Action item:
Go through the records and copy each line where the word "addClass" occurs.
┌──
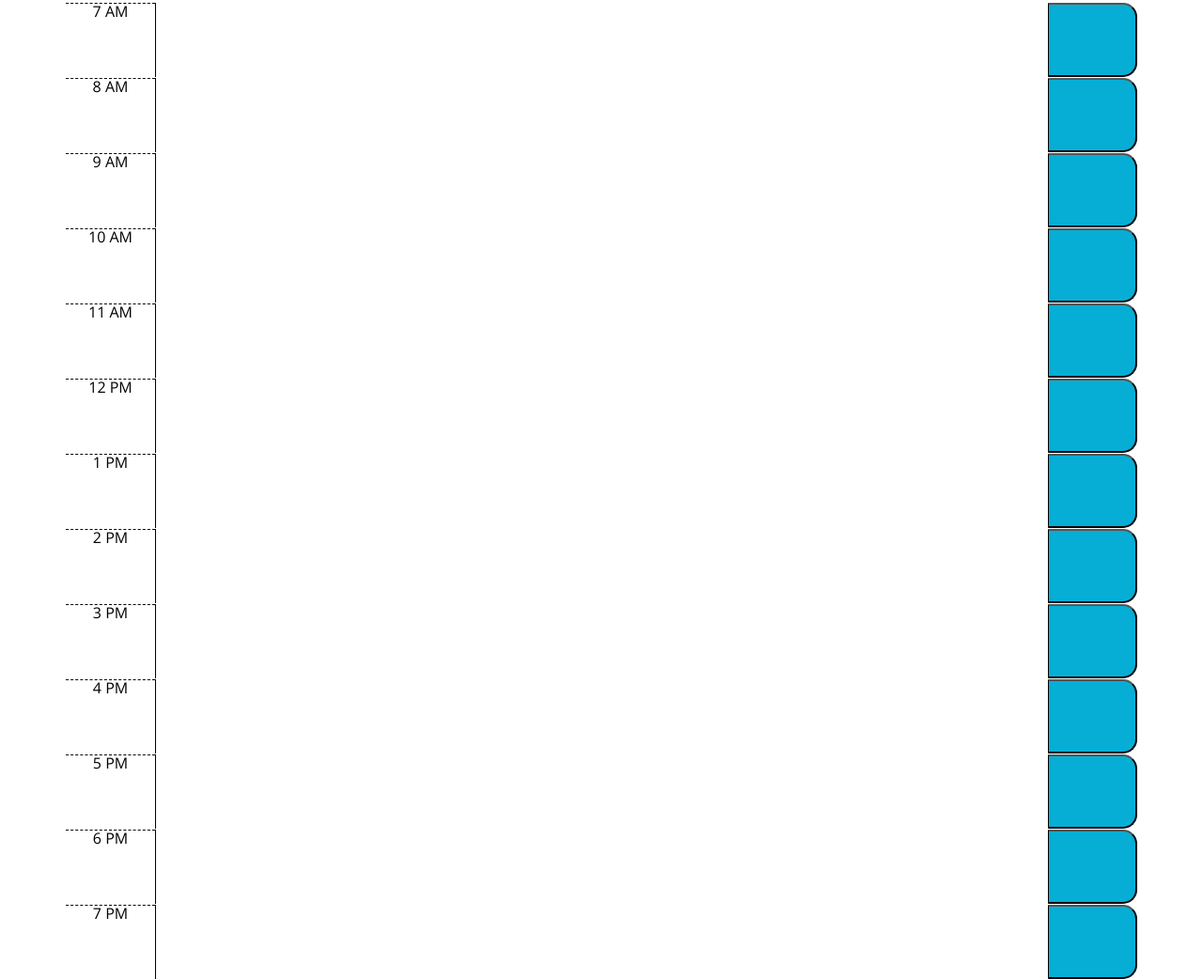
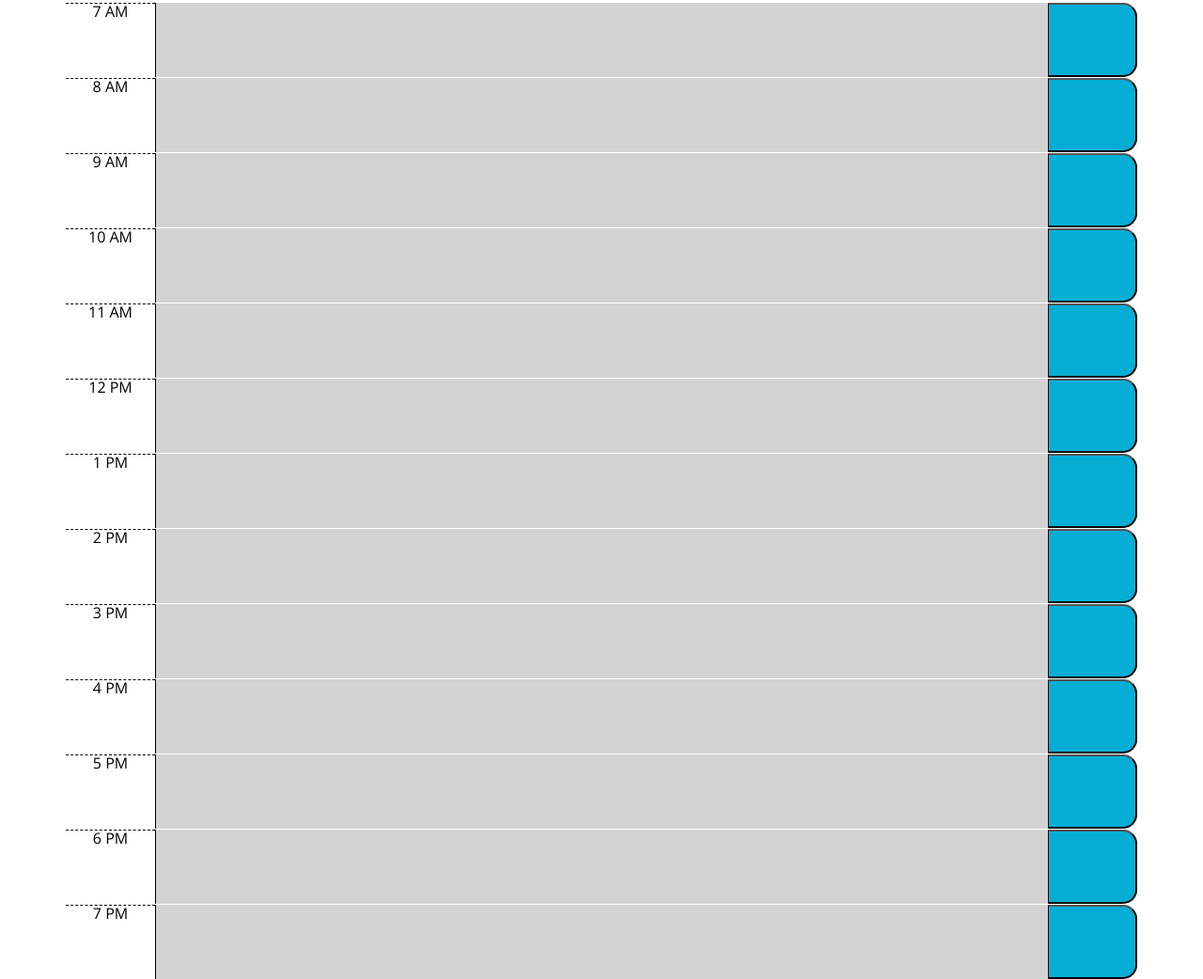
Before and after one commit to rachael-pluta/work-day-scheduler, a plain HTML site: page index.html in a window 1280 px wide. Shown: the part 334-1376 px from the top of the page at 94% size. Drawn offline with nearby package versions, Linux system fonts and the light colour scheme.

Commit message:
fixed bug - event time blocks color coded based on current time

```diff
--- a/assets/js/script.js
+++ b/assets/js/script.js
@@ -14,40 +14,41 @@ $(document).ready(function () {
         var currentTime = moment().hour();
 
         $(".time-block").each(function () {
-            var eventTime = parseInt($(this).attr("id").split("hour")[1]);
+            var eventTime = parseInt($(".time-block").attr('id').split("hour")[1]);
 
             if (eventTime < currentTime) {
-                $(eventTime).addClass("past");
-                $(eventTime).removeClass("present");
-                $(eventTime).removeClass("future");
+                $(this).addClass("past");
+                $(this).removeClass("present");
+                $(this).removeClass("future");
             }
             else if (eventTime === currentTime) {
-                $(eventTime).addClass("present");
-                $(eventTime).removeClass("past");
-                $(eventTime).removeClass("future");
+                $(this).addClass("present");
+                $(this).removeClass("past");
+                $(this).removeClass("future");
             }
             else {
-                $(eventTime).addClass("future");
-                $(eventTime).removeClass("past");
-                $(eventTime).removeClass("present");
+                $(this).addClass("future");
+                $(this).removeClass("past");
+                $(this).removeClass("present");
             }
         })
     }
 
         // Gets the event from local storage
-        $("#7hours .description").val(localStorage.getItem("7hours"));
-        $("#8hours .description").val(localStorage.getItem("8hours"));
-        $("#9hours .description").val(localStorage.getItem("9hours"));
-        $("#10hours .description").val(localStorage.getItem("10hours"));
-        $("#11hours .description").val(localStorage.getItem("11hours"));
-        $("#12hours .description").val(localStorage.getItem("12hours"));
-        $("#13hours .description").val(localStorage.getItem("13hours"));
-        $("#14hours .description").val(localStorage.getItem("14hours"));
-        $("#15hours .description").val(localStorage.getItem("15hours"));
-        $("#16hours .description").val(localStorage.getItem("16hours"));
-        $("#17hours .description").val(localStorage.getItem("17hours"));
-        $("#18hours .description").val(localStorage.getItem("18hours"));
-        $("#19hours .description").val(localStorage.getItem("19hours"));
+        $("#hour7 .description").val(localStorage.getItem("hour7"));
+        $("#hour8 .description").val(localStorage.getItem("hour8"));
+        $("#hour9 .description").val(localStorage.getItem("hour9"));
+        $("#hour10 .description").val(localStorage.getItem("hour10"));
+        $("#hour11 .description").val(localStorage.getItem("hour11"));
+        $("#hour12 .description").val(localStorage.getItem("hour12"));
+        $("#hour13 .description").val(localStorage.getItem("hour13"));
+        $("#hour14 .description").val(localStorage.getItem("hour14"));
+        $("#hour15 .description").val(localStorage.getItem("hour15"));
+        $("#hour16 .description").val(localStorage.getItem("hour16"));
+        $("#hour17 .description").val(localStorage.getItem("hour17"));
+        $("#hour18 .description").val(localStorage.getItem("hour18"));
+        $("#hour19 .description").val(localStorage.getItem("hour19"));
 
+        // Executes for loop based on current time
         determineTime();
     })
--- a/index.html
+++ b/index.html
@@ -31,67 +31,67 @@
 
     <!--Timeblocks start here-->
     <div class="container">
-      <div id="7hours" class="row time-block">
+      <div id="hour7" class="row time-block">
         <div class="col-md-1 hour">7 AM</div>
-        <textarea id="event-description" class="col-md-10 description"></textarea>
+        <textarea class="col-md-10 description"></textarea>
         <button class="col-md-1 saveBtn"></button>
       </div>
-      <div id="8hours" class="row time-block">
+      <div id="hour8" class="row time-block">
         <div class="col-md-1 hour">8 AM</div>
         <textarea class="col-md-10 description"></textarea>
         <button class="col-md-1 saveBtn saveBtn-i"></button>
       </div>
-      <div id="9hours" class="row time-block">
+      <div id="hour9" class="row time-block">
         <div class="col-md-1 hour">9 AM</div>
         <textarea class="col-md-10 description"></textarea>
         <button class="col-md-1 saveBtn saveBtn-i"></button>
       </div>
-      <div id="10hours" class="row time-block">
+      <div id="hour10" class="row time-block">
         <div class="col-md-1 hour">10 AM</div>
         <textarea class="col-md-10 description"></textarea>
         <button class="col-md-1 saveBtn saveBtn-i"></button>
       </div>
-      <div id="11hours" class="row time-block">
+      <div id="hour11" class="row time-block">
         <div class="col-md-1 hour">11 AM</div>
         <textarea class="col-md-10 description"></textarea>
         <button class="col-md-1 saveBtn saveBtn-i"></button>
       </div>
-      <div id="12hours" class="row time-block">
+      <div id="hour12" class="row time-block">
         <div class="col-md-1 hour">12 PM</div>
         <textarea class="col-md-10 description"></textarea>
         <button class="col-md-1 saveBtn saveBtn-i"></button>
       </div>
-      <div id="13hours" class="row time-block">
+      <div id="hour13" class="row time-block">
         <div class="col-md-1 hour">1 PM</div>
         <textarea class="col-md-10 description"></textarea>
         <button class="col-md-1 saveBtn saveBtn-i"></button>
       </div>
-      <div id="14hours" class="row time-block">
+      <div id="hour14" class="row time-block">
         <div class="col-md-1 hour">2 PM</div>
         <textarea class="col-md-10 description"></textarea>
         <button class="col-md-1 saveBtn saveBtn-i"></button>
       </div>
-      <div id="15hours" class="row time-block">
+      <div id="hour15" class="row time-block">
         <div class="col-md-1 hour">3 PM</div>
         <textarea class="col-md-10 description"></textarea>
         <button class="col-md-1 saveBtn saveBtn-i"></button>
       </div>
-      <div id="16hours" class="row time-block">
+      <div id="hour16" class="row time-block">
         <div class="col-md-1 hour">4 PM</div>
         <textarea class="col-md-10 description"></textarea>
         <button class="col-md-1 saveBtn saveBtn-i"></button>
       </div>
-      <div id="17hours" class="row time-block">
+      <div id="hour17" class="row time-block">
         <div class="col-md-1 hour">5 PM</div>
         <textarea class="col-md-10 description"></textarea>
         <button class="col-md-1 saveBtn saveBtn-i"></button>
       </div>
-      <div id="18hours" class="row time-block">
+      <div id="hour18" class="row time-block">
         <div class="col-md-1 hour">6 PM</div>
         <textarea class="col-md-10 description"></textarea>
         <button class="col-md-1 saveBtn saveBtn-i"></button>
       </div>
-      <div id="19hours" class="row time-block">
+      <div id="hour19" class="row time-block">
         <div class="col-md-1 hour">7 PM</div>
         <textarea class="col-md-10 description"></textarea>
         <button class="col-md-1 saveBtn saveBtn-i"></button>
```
└──
Exercise response:
-                $(eventTime).addClass("past");
+                $(this).addClass("past");
-                $(eventTime).addClass("present");
+                $(this).addClass("present");
-                $(eventTime).addClass("future");
+                $(this).addClass("future");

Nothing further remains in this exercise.